Healdsburg Residents Adopt Families in Need for Christmas

A program in the Healdsburg area aims to spread the holiday spirit by inviting local residents to buy gifts for families in need.

For most Sonoma County residents, gifts are an integral part of the holiday season. Wish lists are carefully composed months before Christmas, and crossed off by parents and relatives in shopping malls and local stores.

But for some—particularly those who lack reliable housing and a steady income—the act of giving and receiving presents on Christmas Day is not something that can be taken for granted.
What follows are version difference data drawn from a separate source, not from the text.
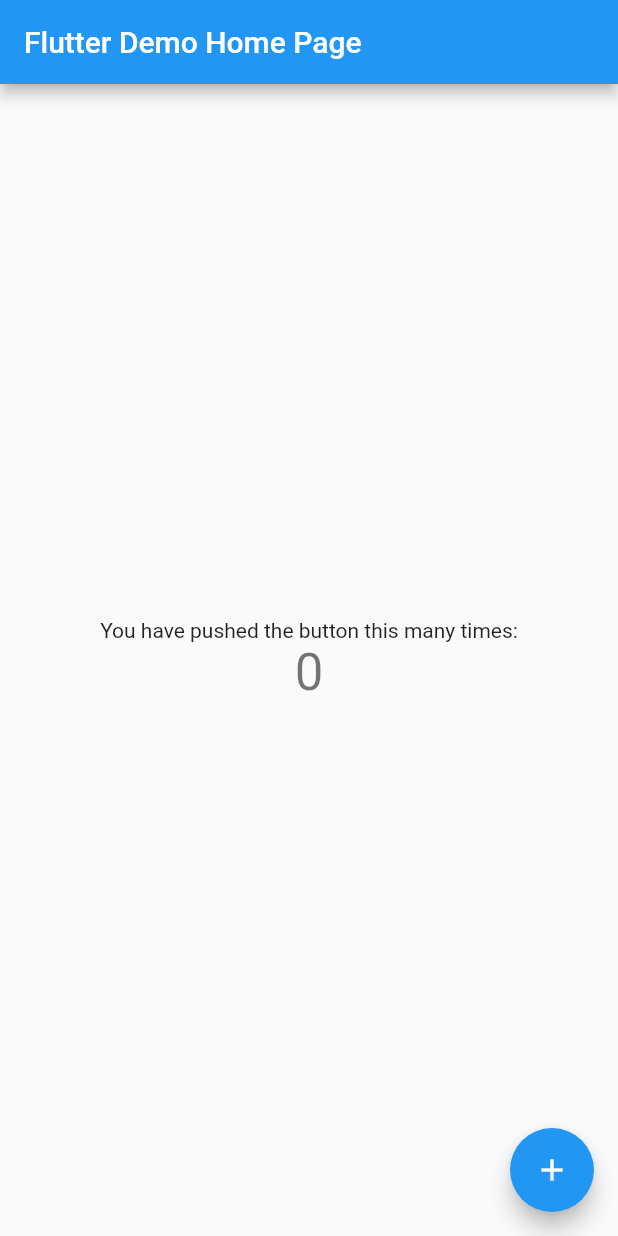
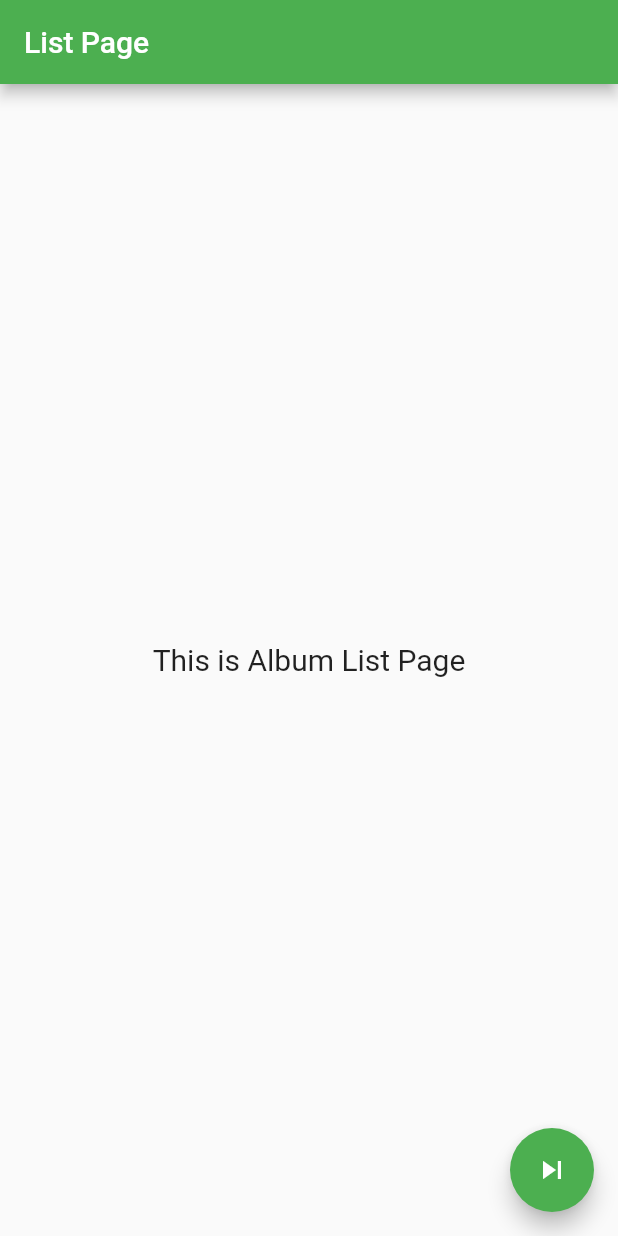
Before and after one commit to Yoh-o21/radwimps-app, a Flutter app: the screen it shows after launch, on a phone screen of 412 x 824 dp. Run offline on Flutter 3.47's test engine with Material 2 defaults, Android fonts, the phone set to English and light mode, and no system bars.

Commit message:
add new file and screen transition function

```diff
--- /dev/null
+++ b/lib/album_list_page.dart
@@ -0,0 +1,33 @@
+import 'package:flutter/material.dart';
+import 'package:radwimps_app/album_about_page.dart';
+
+class AlbumListPage extends StatefulWidget {
+  const AlbumListPage({Key? key}) : super(key: key);
+
+  @override
+  _AlbumListPageState createState() => _AlbumListPageState();
+}
+
+class _AlbumListPageState extends State<AlbumListPage> {
+  @override
+  Widget build(BuildContext context) {
+    return Scaffold(
+      appBar: AppBar(
+        title: const Text('List Page'),
+      ),
+      body: const Center(
+          child:
+              Text('This is Album List Page', style: TextStyle(fontSize: 20))),
+      floatingActionButton: FloatingActionButton(
+        onPressed: () {
+          Navigator.push(
+              context,
+              MaterialPageRoute(
+                  // （2） 実際に表示するページ(ウィジェット)を指定する
+                  builder: (context) => const AlbumAboutPage()));
+        },
+        child: const Icon(Icons.skip_next),
+      ),
+    );
+  }
+}
--- a/lib/main.dart
+++ b/lib/main.dart
@@ -1,115 +1,27 @@
 import 'package:flutter/material.dart';
+import 'album_list_page.dart';
 
+/// エントリーポイント
 void main() {
-  runApp(const MyApp());
+  runApp(const RadwimpsApp());
 }
 
-class MyApp extends StatelessWidget {
-  const MyApp({Key? key}) : super(key: key);
+class RadwimpsApp extends StatelessWidget {
+  /// コンストラクタ
+  const RadwimpsApp({Key? key}) : super(key: key);
 
-  // This widget is the root of your application.
+  /// 画面を作成する
   @override
   Widget build(BuildContext context) {
     return MaterialApp(
-      title: 'Flutter Demo',
+      // アプリケーションのタイトル
+      title: 'RADWIMPS App',
+      // アプリケーションのテーマ
       theme: ThemeData(
-        // This is the theme of your application.
-        //
-        // Try running your application with "flutter run". You'll see the
-        // application has a blue toolbar. Then, without quitting the app, try
-        // changing the primarySwatch below to Colors.green and then invoke
-        // "hot reload" (press "r" in the console where you ran "flutter run",
-        // or simply save your changes to "hot reload" in a Flutter IDE).
-        // Notice that the counter didn't reset back to zero; the application
-        // is not restarted.
-        primarySwatch: Colors.blue,
+        primarySwatch: Colors.green,
       ),
-      home: const MyHomePage(title: 'Flutter Demo Home Page'),
+      // Todoリスト画面を生成しホーム画面とする
+      home: const AlbumListPage(),
     );
   }
 }
-
-class MyHomePage extends StatefulWidget {
-  const MyHomePage({Key? key, required this.title}) : super(key: key);
-
-  // This widget is the home page of your application. It is stateful, meaning
-  // that it has a State object (defined below) that contains fields that affect
-  // how it looks.
-
-  // This class is the configuration for the state. It holds the values (in this
-  // case the title) provided by the parent (in this case the App widget) and
-  // used by the build method of the State. Fields in a Widget subclass are
-  // always marked "final".
-
-  final String title;
-
-  @override
-  State<MyHomePage> createState() => _MyHomePageState();
-}
-
-class _MyHomePageState extends State<MyHomePage> {
-  int _counter = 0;
-
-  void _incrementCounter() {
-    setState(() {
-      // This call to setState tells the Flutter framework that something has
-      // changed in this State, which causes it to rerun the build method below
-      // so that the display can reflect the updated values. If we changed
-      // _counter without calling setState(), then the build method would not be
-      // called again, and so nothing would appear to happen.
-      _counter++;
-    });
-  }
-
-  @override
-  Widget build(BuildContext context) {
-    // This method is rerun every time setState is called, for instance as done
-    // by the _incrementCounter method above.
-    //
-    // The Flutter framework has been optimized to make rerunning build methods
-    // fast, so that you can just rebuild anything that needs updating rather
-    // than having to individually change instances of widgets.
-    return Scaffold(
-      appBar: AppBar(
-        // Here we take the value from the MyHomePage object that was created by
-        // the App.build method, and use it to set our appbar title.
-        title: Text(widget.title),
-      ),
-      body: Center(
-        // Center is a layout widget. It takes a single child and positions it
-        // in the middle of the parent.
-        child: Column(
-          // Column is also a layout widget. It takes a list of children and
-          // arranges them vertically. By default, it sizes itself to fit its
-          // children horizontally, and tries to be as tall as its parent.
-          //
-          // Invoke "debug painting" (press "p" in the console, choose the
-          // "Toggle Debug Paint" action from the Flutter Inspector in Android
-          // Studio, or the "Toggle Debug Paint" command in Visual Studio Code)
-          // to see the wireframe for each widget.
-          //
-          // Column has various properties to control how it sizes itself and
-          // how it positions its children. Here we use mainAxisAlignment to
-          // center the children vertically; the main axis here is the vertical
-          // axis because Columns are vertical (the cross axis would be
-          // horizontal).
-          mainAxisAlignment: MainAxisAlignment.center,
-          children: <Widget>[
-            const Text(
-              'You have pushed the button this many times:',
-            ),
-            Text(
-              '$_counter',
-              style: Theme.of(context).textTheme.headline4,
-            ),
-          ],
-        ),
-      ),
-      floatingActionButton: FloatingActionButton(
-        onPressed: _incrementCounter,
-        tooltip: 'Increment',
-        child: const Icon(Icons.add),
-      ), // This trailing comma makes auto-formatting nicer for build methods.
-    );
-  }
-}
```
Also changed, not shown: lib/album_about_page.dart (added, +21 -0 lines).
A program in the Healdsburg area aims to spread the holiday spirit to all by inviting local residents and organizations to “adopt” families in need. The program, locally known as the “Presents Project,” has operated under the auspices of the Rotary Club of Healdsburg for the past 19 years. Participating residents or organizations—”sponsors”—buy gifts for enrolled families. This year, the program will connect 83 sponsors with 87 families; a total of about 400 people.
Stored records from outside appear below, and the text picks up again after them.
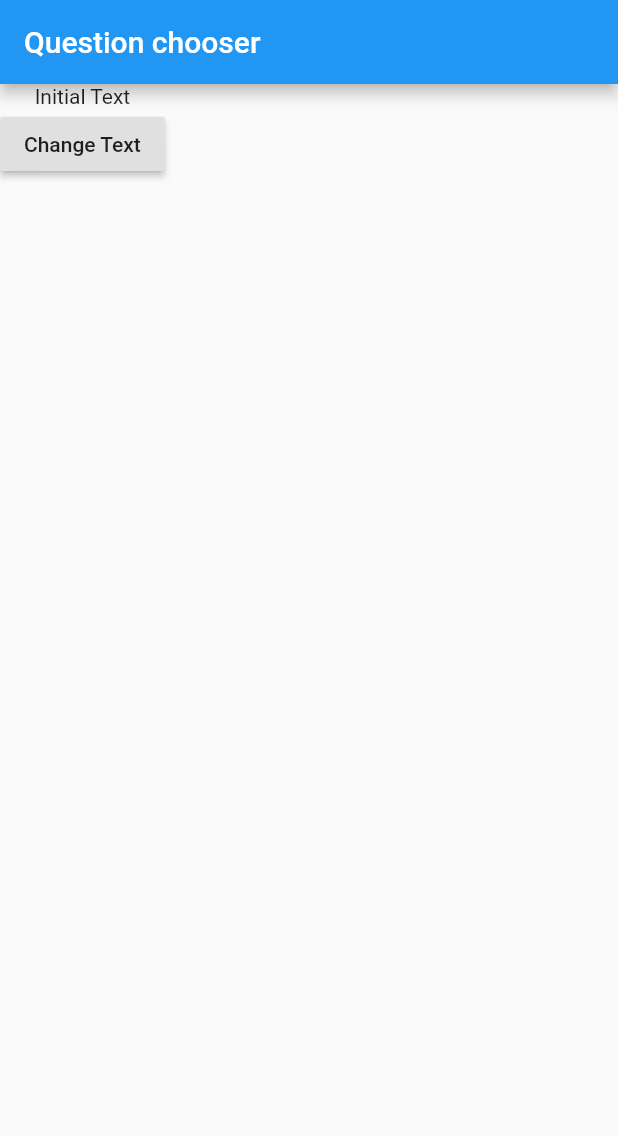
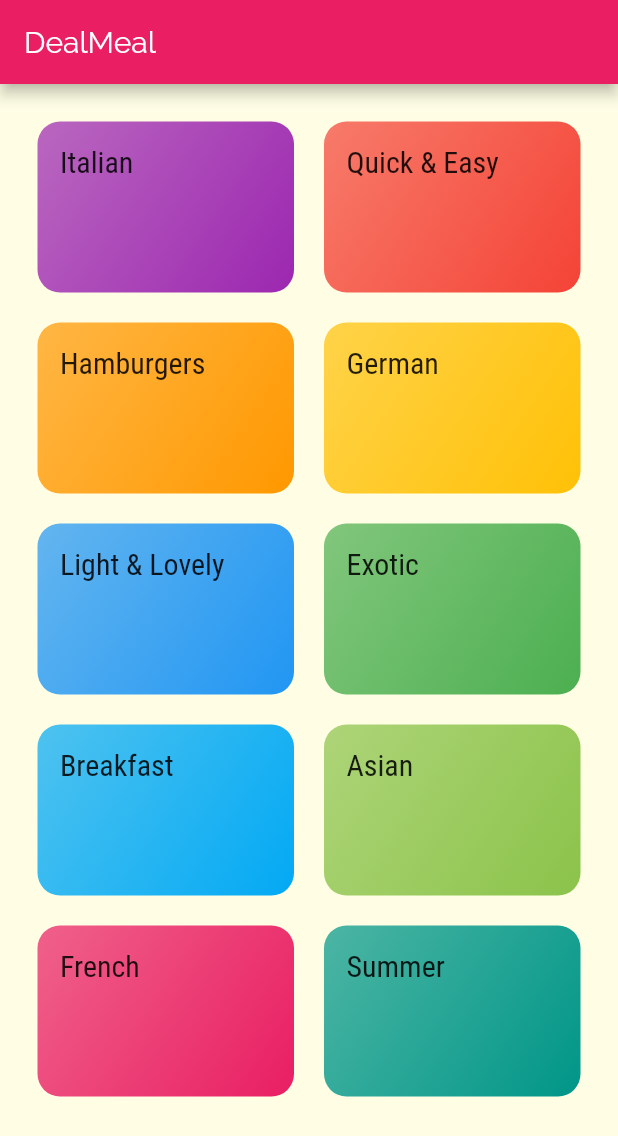
Before and after one commit to infinitizon/udemy_training, a Flutter app: the screen it shows after launch, on a phone screen of 412 x 824 dp. Shown: the top 1136 px of the screen. Run offline on Flutter 3.47's test engine with Material 2 defaults, Android fonts, the phone set to English and light mode, and no system bars.

Commit message:
1st commit of meal_app

```diff
--- a/lib/TextControl.dart
+++ /dev/null
@@ -1,14 +0,0 @@
-import 'package:flutter/material.dart';
-
-class TextControl extends StatelessWidget {
-  final Function changeText;
-  TextControl(this.changeText);
-
-  @override
-  Widget build(BuildContext context) {
-    return RaisedButton(
-      child: Text('Change Text'),
-      onPressed: changeText,
-    );
-  }
-}
--- a/lib/TextOutput.dart
+++ /dev/null
@@ -1,13 +0,0 @@
-import 'package:flutter/material.dart';
-
-class TextOutput extends StatelessWidget {
-  final myText;
-  TextOutput(this.myText);
-
-  @override
-  Widget build(BuildContext context) {
-    return Container(
-      child: Text(myText),
-    );
-  }
-}
--- /dev/null
+++ b/lib/category_item.dart
@@ -0,0 +1,43 @@
+import 'package:flutter/material.dart';
+import './category_meals_screen.dart';
+
+class CategoryItem extends StatelessWidget {
+  final String id;
+  final String title;
+  final Color color;
+
+  CategoryItem(this.id, this.title, this.color);
+
+  void selectCategory(BuildContext ctx) {
+    Navigator.of(ctx).push(MaterialPageRoute(builder: (_) {
+      return CategoryMealsScreen(id, title,);
+    },),);
+  }
+
+  @override
+  Widget build(BuildContext context) {
+    return InkWell(
+      onTap: () => selectCategory(context),
+      splashColor: Theme.of(context).primaryColor,
+      borderRadius: BorderRadius.circular(15),
+      child: Container(
+        padding: const EdgeInsets.all(15),
+        child: Text(
+          title,
+          style: Theme.of(context).textTheme.title,
+        ),
+        decoration: BoxDecoration(
+          gradient: LinearGradient(
+            colors: [
+              color.withOpacity(0.7),
+              color,
+            ],
+            begin: Alignment.topLeft,
+            end: Alignment.bottomRight,
+          ),
+          borderRadius: BorderRadius.circular(15),
+        ),
+      ),
+    );
+  }
+}
--- /dev/null
+++ b/lib/category_meals_screen.dart
@@ -0,0 +1,18 @@
+import 'package:flutter/material.dart';
+
+class CategoryMealsScreen extends StatelessWidget {
+  final String categoryId;
+  final String categoryTitle;
+
+  CategoryMealsScreen(this.categoryId, this.categoryTitle);
+
+  @override
+  Widget build(BuildContext context) {
+    return Scaffold(
+      appBar: AppBar(title: Text(categoryTitle),),
+      body: Center(
+      child: Text("Category Meals Screen"),
+    ),
+    );
+  }
+}
--- /dev/null
+++ b/lib/category_screen.dart
@@ -0,0 +1,31 @@
+import 'package:flutter/material.dart';
+import 'package:meal_app/category_item.dart';
+
+import './dummy-data.dart';
+
+class CategoryScreen extends StatelessWidget {
+  @override
+  Widget build(BuildContext context) {
+    return Scaffold(
+      appBar: AppBar(title: Text("DealMeal"),),
+      body: GridView(
+        padding: const EdgeInsets.all(25),
+        children: DUMMY_CATEGORIES
+            .map(
+              (data) => CategoryItem(
+                data.id,
+                data.title,
+                data.color,
+              ),
+            )
+            .toList(),
+        gridDelegate: SliverGridDelegateWithMaxCrossAxisExtent(
+          maxCrossAxisExtent: 200,
+          childAspectRatio: 3 / 2,
+          crossAxisSpacing: 20,
+          mainAxisSpacing: 20,
+        ),
+      ),
+    );
+  }
+}
--- /dev/null
+++ b/lib/dummy-data.dart
@@ -0,0 +1,56 @@
+import 'package:flutter/material.dart';
+
+import './models/category.dart';
+
+const DUMMY_CATEGORIES = const [
+  Category(
+    id: 'c1',
+    title: 'Italian',
+    color: Colors.purple,
+  ),
+  Category(
+    id: 'c2',
+    title: 'Quick & Easy',
+    color: Colors.red,
+  ),
+  Category(
+    id: 'c3',
+    title: 'Hamburgers',
+    color: Colors.orange,
+  ),
+  Category(
+    id: 'c4',
+    title: 'German',
+    color: Colors.amber,
+  ),
+  Category(
+    id: 'c5',
+    title: 'Light & Lovely',
+    color: Colors.blue,
+  ),
+  Category(
+    id: 'c6',
+    title: 'Exotic',
+    color: Colors.green,
+  ),
+  Category(
+    id: 'c7',
+    title: 'Breakfast',
+    color: Colors.lightBlue,
+  ),
+  Category(
+    id: 'c8',
+    title: 'Asian',
+    color: Colors.lightGreen,
+  ),
+  Category(
+    id: 'c9',
+    title: 'French',
+    color: Colors.pink,
+  ),
+  Category(
+    id: 'c10',
+    title: 'Summer',
+    color: Colors.teal,
+  ),
+];
--- a/lib/main.dart
+++ b/lib/main.dart
@@ -1,40 +1,35 @@
 import 'package:flutter/material.dart';
-
-import './TextControl.dart';
-import './TextOutput.dart';
+import 'package:meal_app/category_meals_screen.dart';
+import './category_screen.dart';
 
 void main() => runApp(MyApp());
 
-class MyApp extends StatefulWidget {
-  @override
-  State<StatefulWidget> createState() {
-    return _MyAppState();
-  }
-}
-
-class _MyAppState extends State<MyApp> {
-  var _myText = 'Initial Text';
-  var _counter = 0;
-  void _changeText() {
-    setState(() {
-      _counter +=1;
-      _myText = 'Changed Text ' + _counter.toString();
-    });
-  }
-
+class MyApp extends StatelessWidget {
+  // This widget is the root of your application.
   @override
   Widget build(BuildContext context) {
     return MaterialApp(
-      home: Scaffold(
-          appBar: AppBar(
-            title: Text('Question chooser'),
-          ),
-          body: Column(
-            children: <Widget>[
-              TextOutput(_myText),
-              TextControl(_changeText),
-            ],
-          )),
+      title: 'Flutter Demo',
+      theme: ThemeData(
+          primarySwatch: Colors.pink,
+          accentColor: Colors.amber,
+          canvasColor: Color.fromRGBO(255, 254, 229, 1),
+          fontFamily: 'Raleway',
+          textTheme: ThemeData.light().textTheme.copyWith(
+              body1: TextStyle(
+                color: Color.fromRGBO(20, 51, 51, 1),
+              ),
+              body2: TextStyle(
+                color: Color.fromRGBO(20, 51, 51, 1),
+              ),
+              title: TextStyle(
+                fontSize: 20,
+                fontFamily: 'RobotoCondensed',
+              ))),
+      home: CategoryScreen(),
+      routes: {
+        '/category-meal': (ctx) => CategoryMealsScreen(categoryId, categoryTitle)
+      },
     );
   }
 }
--- /dev/null
+++ b/lib/models/category.dart
@@ -0,0 +1,13 @@
+import 'package:flutter/material.dart';
+
+class Category {
+  final String id;
+  final String title;
+  final Color color;
+
+  const Category({
+    @required this.id,
+    @required this.title,
+    this.color = Colors.orange,
+  });
+}
```
Also changed, not shown: pubspec.yaml (+18 -12 lines), assets/fonts/Raleway-Black.ttf (added), assets/fonts/Raleway-Bold.ttf (added), assets/fonts/Raleway-Regular.ttf (added), assets/fonts/RobotoCondensed-Bold.ttf (added), assets/fonts/RobotoCondensed-Italic.ttf (added), assets/fonts/RobotoCondensed-Light.ttf (added), assets/fonts/RobotoCondensed-Regular.ttf (added).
“Most of the recipients in our program wouldn’t have Christmas if it weren’t for the people who adopt them,” said Beth DeCoss, one of two program co-coordinators. “It’s a great way for those in the community who want to give back to have a direct and immediate impact on those in the community who need help.”

“Presents Project” volunteers work with a number of community organizations, including the Alliance Medical Center, the Healdsburg Boys and Girls Club and local public schools, to identify families in need. Participating families present the volunteers with information concerning each family member—age, sex and clothing size—and submit a short list of presents each person would like.

The wish lists, stripped of identifying information, are then turned over to eager sponsors just after Thanksgiving. Sponsors are asked to deliver wrapped gifts to the Healdsburg Boys and Girls Club gymnasium on the morning of December 15. Families enrolled in the program later pick up their presents at the same location. (In order to protect the privacy of the families, sponsors are not allowed to attend).

Presents await pickup at the Healdsburg Boys & Girls Club in 2017. (Courtesy photo)

“It’s incredibly emotional to be here when the families arrive,” said DeCoss. “Many of the kids don’t expect presents at Christmas, and they get so excited to see that they’re actually getting some.”

Other than keeping it anonymous, there are few rules to the program. Organizers put no limit on the amount sponsors should spend, and they are welcome to purchase additional gifts that aren’t cited on the lists. Every child who asks for a bike receives one from Rotary—all come with helmets donated by the Healdsburg Police Officers’ Association. A local Cub Scout pack sponsors a few families, and the City of Healdsburg and the Healdsburg Police Department get involved, too.

Healdsburg residents Mike and Gail Fairchild have participated in the “Presents Project” every year since 2014. This year, they purchased gifts for a family of three. Items on their shopping list included clothes, comforters, toiletries, and toys.

Mike says the act of shopping for their “adopted” family gets him and his wife into the holiday spirit. Gail agrees, noting that the couple likes to involve their granddaughter in the process.

“Even though our granddaughter doesn’t know the people who ultimately receive the presents, she loves the whole experience of getting presents and knowing that somebody, somewhere is going to open them and be pleased,” said Gail. “More than anything else, that’s what the holiday spirit is all about.”

If you would like to donate to the program or sign up as a sponsor next year, please contact Beth DeCoss at 707-433-2721.